(Version difference data)
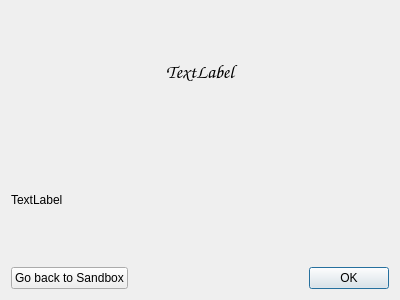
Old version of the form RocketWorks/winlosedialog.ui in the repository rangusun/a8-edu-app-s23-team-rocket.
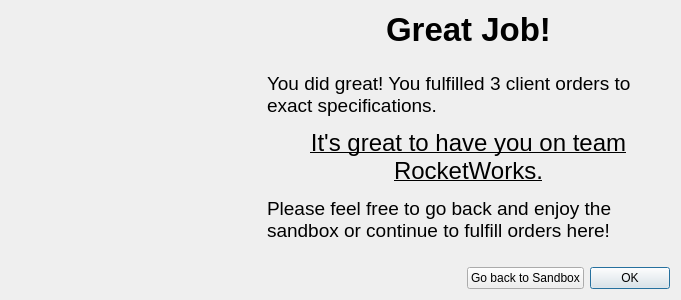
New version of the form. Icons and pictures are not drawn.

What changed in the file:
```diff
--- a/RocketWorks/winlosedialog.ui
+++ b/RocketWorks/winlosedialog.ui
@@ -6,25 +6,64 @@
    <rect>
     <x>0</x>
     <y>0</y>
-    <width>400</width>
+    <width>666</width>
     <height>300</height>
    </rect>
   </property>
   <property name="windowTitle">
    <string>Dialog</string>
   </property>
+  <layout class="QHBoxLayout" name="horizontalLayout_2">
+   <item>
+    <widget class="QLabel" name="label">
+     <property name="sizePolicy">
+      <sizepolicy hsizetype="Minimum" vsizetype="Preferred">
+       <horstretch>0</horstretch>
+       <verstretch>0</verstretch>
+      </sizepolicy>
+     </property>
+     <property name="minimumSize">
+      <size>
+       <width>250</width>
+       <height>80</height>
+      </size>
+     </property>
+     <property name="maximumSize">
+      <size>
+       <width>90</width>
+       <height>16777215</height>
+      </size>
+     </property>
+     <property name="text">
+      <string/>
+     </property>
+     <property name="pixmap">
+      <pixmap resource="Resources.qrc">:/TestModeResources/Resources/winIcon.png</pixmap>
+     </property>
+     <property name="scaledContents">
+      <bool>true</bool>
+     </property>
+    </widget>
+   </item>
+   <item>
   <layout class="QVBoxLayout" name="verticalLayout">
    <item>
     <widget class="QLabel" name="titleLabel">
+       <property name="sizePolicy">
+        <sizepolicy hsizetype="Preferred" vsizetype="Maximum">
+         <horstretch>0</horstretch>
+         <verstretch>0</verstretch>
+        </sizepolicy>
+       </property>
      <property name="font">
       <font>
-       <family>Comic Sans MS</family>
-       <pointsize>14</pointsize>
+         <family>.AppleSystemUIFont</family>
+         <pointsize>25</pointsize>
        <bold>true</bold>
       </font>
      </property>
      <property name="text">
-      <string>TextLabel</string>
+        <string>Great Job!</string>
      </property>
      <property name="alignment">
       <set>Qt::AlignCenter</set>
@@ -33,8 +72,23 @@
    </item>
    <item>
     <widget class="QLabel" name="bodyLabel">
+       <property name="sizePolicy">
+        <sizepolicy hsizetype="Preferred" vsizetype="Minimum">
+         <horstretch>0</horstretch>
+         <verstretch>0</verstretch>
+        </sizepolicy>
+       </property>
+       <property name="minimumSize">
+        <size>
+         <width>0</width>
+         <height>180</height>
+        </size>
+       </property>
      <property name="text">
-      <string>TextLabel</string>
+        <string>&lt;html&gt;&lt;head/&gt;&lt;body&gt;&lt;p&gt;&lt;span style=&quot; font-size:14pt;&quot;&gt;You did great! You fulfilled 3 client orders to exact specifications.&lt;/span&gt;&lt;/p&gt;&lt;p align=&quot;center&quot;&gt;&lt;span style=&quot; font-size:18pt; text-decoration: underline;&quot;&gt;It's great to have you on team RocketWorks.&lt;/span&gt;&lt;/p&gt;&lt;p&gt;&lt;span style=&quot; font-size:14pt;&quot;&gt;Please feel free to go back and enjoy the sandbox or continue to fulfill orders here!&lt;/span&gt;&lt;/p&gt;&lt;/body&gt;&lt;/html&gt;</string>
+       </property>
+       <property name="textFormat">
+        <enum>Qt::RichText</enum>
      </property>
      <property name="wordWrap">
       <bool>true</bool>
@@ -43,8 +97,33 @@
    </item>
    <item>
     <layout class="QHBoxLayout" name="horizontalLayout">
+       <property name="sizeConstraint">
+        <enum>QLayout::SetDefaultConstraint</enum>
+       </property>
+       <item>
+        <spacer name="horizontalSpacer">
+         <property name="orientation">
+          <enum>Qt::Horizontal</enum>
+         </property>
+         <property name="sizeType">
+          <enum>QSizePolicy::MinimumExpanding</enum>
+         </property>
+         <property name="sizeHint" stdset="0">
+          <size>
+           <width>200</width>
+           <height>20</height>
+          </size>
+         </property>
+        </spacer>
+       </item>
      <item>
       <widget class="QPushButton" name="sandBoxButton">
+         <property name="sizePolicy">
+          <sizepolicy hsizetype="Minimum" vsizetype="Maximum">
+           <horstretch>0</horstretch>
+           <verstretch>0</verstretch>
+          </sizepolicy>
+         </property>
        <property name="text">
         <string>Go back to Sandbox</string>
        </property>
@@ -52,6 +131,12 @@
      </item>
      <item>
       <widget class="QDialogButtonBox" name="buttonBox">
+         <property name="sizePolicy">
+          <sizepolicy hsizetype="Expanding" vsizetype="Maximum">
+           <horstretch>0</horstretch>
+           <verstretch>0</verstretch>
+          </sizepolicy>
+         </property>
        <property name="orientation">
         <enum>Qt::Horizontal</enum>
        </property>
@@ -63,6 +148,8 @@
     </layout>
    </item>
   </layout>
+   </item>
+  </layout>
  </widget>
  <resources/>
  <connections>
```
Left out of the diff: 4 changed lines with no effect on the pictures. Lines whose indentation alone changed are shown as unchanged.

**Aim of the exercise:**
Omit the pictures; set down each record exactly.

**Answer box:**
Old version of the form RocketWorks/winlosedialog.ui in the repository rangusun/a8-edu-app-s23-team-rocket.
New version of the form. Icons and pictures are not drawn.

What changed in the file:
```diff
--- a/RocketWorks/winlosedialog.ui
+++ b/RocketWorks/winlosedialog.ui
@@ -6,25 +6,64 @@
    <rect>
     <x>0</x>
     <y>0</y>
-    <width>400</width>
+    <width>666</width>
     <height>300</height>
    </rect>
   </property>
   <property name="windowTitle">
    <string>Dialog</string>
   </property>
+  <layout class="QHBoxLayout" name="horizontalLayout_2">
+   <item>
+    <widget class="QLabel" name="label">
+     <property name="sizePolicy">
+      <sizepolicy hsizetype="Minimum" vsizetype="Preferred">
+       <horstretch>0</horstretch>
+       <verstretch>0</verstretch>
+      </sizepolicy>
+     </property>
+     <property name="minimumSize">
+      <size>
+       <width>250</width>
+       <height>80</height>
+      </size>
+     </property>
+     <property name="maximumSize">
+      <size>
+       <width>90</width>
+       <height>16777215</height>
+      </size>
+     </property>
+     <property name="text">
+      <string/>
+     </property>
+     <property name="pixmap">
+      <pixmap resource="Resources.qrc">:/TestModeResources/Resources/winIcon.png</pixmap>
+     </property>
+     <property name="scaledContents">
+      <bool>true</bool>
+     </property>
+    </widget>
+   </item>
+   <item>
   <layout class="QVBoxLayout" name="verticalLayout">
    <item>
     <widget class="QLabel" name="titleLabel">
+       <property name="sizePolicy">
+        <sizepolicy hsizetype="Preferred" vsizetype="Maximum">
+         <horstretch>0</horstretch>
+         <verstretch>0</verstretch>
+        </sizepolicy>
+       </property>
      <property name="font">
       <font>
-       <family>Comic Sans MS</family>
-       <pointsize>14</pointsize>
+         <family>.AppleSystemUIFont</family>
+         <pointsize>25</pointsize>
        <bold>true</bold>
       </font>
      </property>
      <property name="text">
-      <string>TextLabel</string>
+        <string>Great Job!</string>
      </property>
      <property name="alignment">
       <set>Qt::AlignCenter</set>
@@ -33,8 +72,23 @@
    </item>
    <item>
     <widget class="QLabel" name="bodyLabel">
+       <property name="sizePolicy">
+        <sizepolicy hsizetype="Preferred" vsizetype="Minimum">
+         <horstretch>0</horstretch>
+         <verstretch>0</verstretch>
+        </sizepolicy>
+       </property>
+       <property name="minimumSize">
+        <size>
+         <width>0</width>
+         <height>180</height>
+        </size>
+       </property>
      <property name="text">
-      <string>TextLabel</string>
+        <string>&lt;html&gt;&lt;head/&gt;&lt;body&gt;&lt;p&gt;&lt;span style=&quot; font-size:14pt;&quot;&gt;You did great! You fulfilled 3 client orders to exact specifications.&lt;/span&gt;&lt;/p&gt;&lt;p align=&quot;center&quot;&gt;&lt;span style=&quot; font-size:18pt; text-decoration: underline;&quot;&gt;It's great to have you on team RocketWorks.&lt;/span&gt;&lt;/p&gt;&lt;p&gt;&lt;span style=&quot; font-size:14pt;&quot;&gt;Please feel free to go back and enjoy the sandbox or continue to fulfill orders here!&lt;/span&gt;&lt;/p&gt;&lt;/body&gt;&lt;/html&gt;</string>
+       </property>
+       <property name="textFormat">
+        <enum>Qt::RichText</enum>
      </property>
      <property name="wordWrap">
       <bool>true</bool>
@@ -43,8 +97,33 @@
    </item>
    <item>
     <layout class="QHBoxLayout" name="horizontalLayout">
+       <property name="sizeConstraint">
+        <enum>QLayout::SetDefaultConstraint</enum>
+       </property>
+       <item>
+        <spacer name="horizontalSpacer">
+         <property name="orientation">
+          <enum>Qt::Horizontal</enum>
+         </property>
+         <property name="sizeType">
+          <enum>QSizePolicy::MinimumExpanding</enum>
+         </property>
+         <property name="sizeHint" stdset="0">
+          <size>
+           <width>200</width>
+           <height>20</height>
+          </size>
+         </property>
+        </spacer>
+       </item>
      <item>
       <widget class="QPushButton" name="sandBoxButton">
+         <property name="sizePolicy">
+          <sizepolicy hsizetype="Minimum" vsizetype="Maximum">
+           <horstretch>0</horstretch>
+           <verstretch>0</verstretch>
+          </sizepolicy>
+         </property>
        <property name="text">
         <string>Go back to Sandbox</string>
        </property>
@@ -52,6 +131,12 @@
      </item>
      <item>
       <widget class="QDialogButtonBox" name="buttonBox">
+         <property name="sizePolicy">
+          <sizepolicy hsizetype="Expanding" vsizetype="Maximum">
+           <horstretch>0</horstretch>
+           <verstretch>0</verstretch>
+          </sizepolicy>
+         </property>
        <property name="orientation">
         <enum>Qt::Horizontal</enum>
        </property>
@@ -63,6 +148,8 @@
     </layout>
    </item>
   </layout>
+   </item>
+  </layout>
  </widget>
  <resources/>
  <connections>
```
Left out of the diff: 4 changed lines with no effect on the pictures. Lines whose indentation alone changed are shown as unchanged.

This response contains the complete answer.